  6. Swimming, Hiking or Cycling: Only one of these badges is required. If your child is a member of a swim team or goes to Scout Camp, swimming is the easiest, most straightforward choice. The hiking badge is a good option for non-swimming, nature-loving kids who enjoy serious, long-distance hikes. Don't even consider the cycling badge unless your child is a die-hard, century-riding cyclist whose idea of fun is riding 20-30 miles every weekend.
  7. Camping: Like the Emergency Preparedness badge, this one is beloved by nearly every Scout. Its lessons are so central to everything in Scouting, chances are that most of the requirements will be finished over the years simply as a matter of course. But like every Scout merit badge, it is critical that your child get signed up with a merit badge counselor before any requirement work commences, or it will not count.
  8. First Aid: This Eagle-required badge is actually one of the more interesting, action-packed badges for teens, but it's not a good one for solo work. It's best done at Scout camp or as an organized troop activity.
  9. Citizenship in the Community/Nation/World: While the material involved in these three local, federal and global civics badges is valuable, attempting to do all three at once is a recipe for disastrous levels of boredom. The better option is to get the community and/or nation badges started during a troop event or Scout camp and finish on one's own. The Citizenship in the World badge can be done entirely on one's own, with guidance from a badge counselor.
  10. Communications: Much of the work of this badge can be done on one's own, with guidance from a badge counselor, but one component - the speech - requires an audience, which makes it a good option for a badge-o-rama event.
  11. Personal Fitness, Personal Management & Family Life: All three of these "personal" badges are straight forward, important learning experiences that can be done entirely on one's own. Teens who are involved in high school athletics, in particular, will find personal fitness a breeze. Where it gets tricky is that each badge requires 3 months of activities and record-keeping to track all that exercise, budgeting and/or household chores. Teens typically have no quibble with the tasks, it's the tracking that gets them and failure to stay on top of the record-keeping means having to start over. Laying out a good tracking system - an Excel spreadsheet, for example - is critical. Once in record-keeping mode, your teen may find it easier to do all three badges at once.

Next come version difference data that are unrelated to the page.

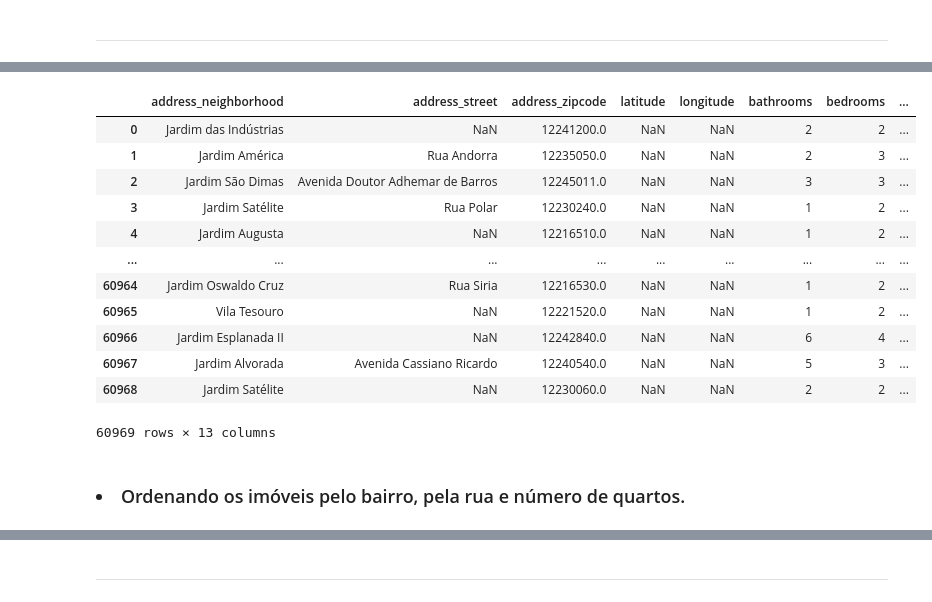
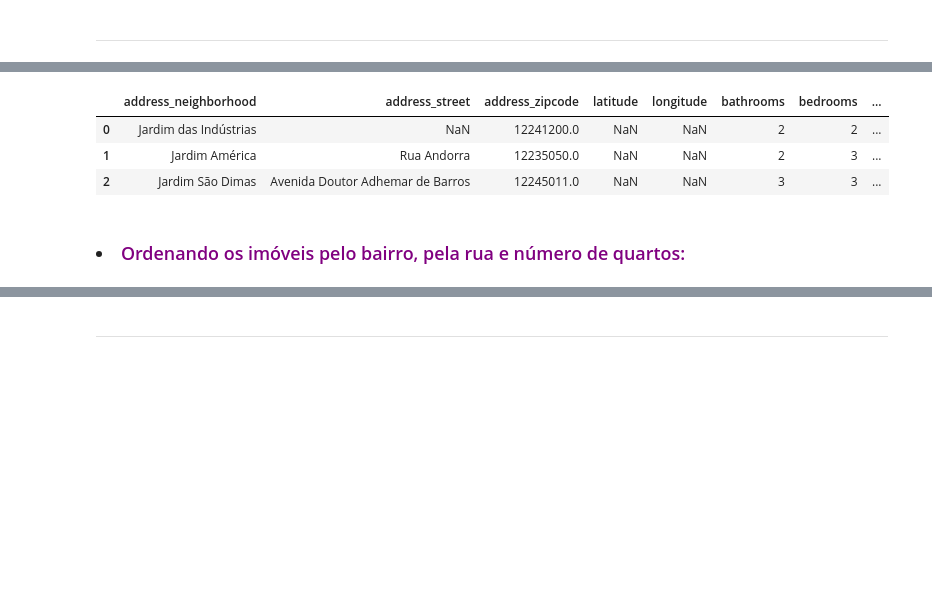
Before and after one commit to fabiollg/PI-4_Predicao_Valores_Imoveis_SJC, a Jupyter notebook: PI_4_Predicao_Valores_Imoveis_SJC.ipynb, the cells around one changed output, grey strips where cells are left out. Drawn from its saved outputs; the diff is of its cells as text; code cells hidden in the pictures; blank space fills up the shorter version.

```diff
--- a/PI_4_Predicao_Valores_Imoveis_SJC.ipynb
+++ b/PI_4_Predicao_Valores_Imoveis_SJC.ipynb
@@ -42,21 +33,12 @@ display(dados)
 # %%
 dados_filtrados = dados.drop(columns=["id","resource_id","provider_id","advertiser_id","address_country","address_state","address_city","title","description","unit_type","amenities","usable_area","price_rental_total","publication_type","listing_status","listing_type","created_at","updated_at","raw_data","scraped_at","address_street_number","address_unit_number"])
-display(dados_filtrados)
+display(dados_filtrados.head(3))
 # %% [output]
 |  | address_neighborhood | address_street | address_zipcode | latitude | longitude | bathrooms | bedrooms | ... |
 | 0 | Jardim das Indústrias | NaN | 12241200.0 | NaN | NaN | 2 | 2 | ... |
 | 1 | Jardim América | Rua Andorra | 12235050.0 | NaN | NaN | 2 | 3 | ... |
 | 2 | Jardim São Dimas | Avenida Doutor Adhemar de Barros | 12245011.0 | NaN | NaN | 3 | 3 | ... |
-| 3 | Jardim Satélite | Rua Polar | 12230240.0 | NaN | NaN | 1 | 2 | ... |
-| 4 | Jardim Augusta | NaN | 12216510.0 | NaN | NaN | 1 | 2 | ... |
-| ... | ... | ... | ... | ... | ... | ... | ... | ... |
-| 60964 | Jardim Oswaldo Cruz | Rua Siria | 12216530.0 | NaN | NaN | 1 | 2 | ... |
-| 60965 | Vila Tesouro | NaN | 12221520.0 | NaN | NaN | 1 | 2 | ... |
-| 60966 | Jardim Esplanada II | NaN | 12242840.0 | NaN | NaN | 6 | 4 | ... |
-| 60967 | Jardim Alvorada | Avenida Cassiano Ricardo | 12240540.0 | NaN | NaN | 5 | 3 | ... |
-| 60968 | Jardim Satélite | NaN | 12230060.0 | NaN | NaN | 2 | 2 | ... |
-60969 rows × 13 columns
 # %% [markdown]
-### <li>Ordenando os imóveis pelo bairro, pela rua e número de quartos.
+### <li><font color="#800080">Ordenando os imóveis pelo bairro, pela rua e número de quartos:</font>
 # %%
 dados_filt_ord = dados_filtrados.sort_values(['address_neighborhood','address_street','bedrooms'])
```
Also changed, not shown: parts of 51 cells of this notebook.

Thursday, February 2, 2012

2012 Summer Camp

When: June 30 - July 7
Where: Kia Kima Scout Camp, Arkansas
March 4: $40 reservation due
April 29: $100 payment due
June 3: $110 payment due
June 3: FULL BSA Medical form due
Forms
Camping List

Saturday, January 28, 2012

Wednesday, January 25, 2012

Friday, January 20, 2012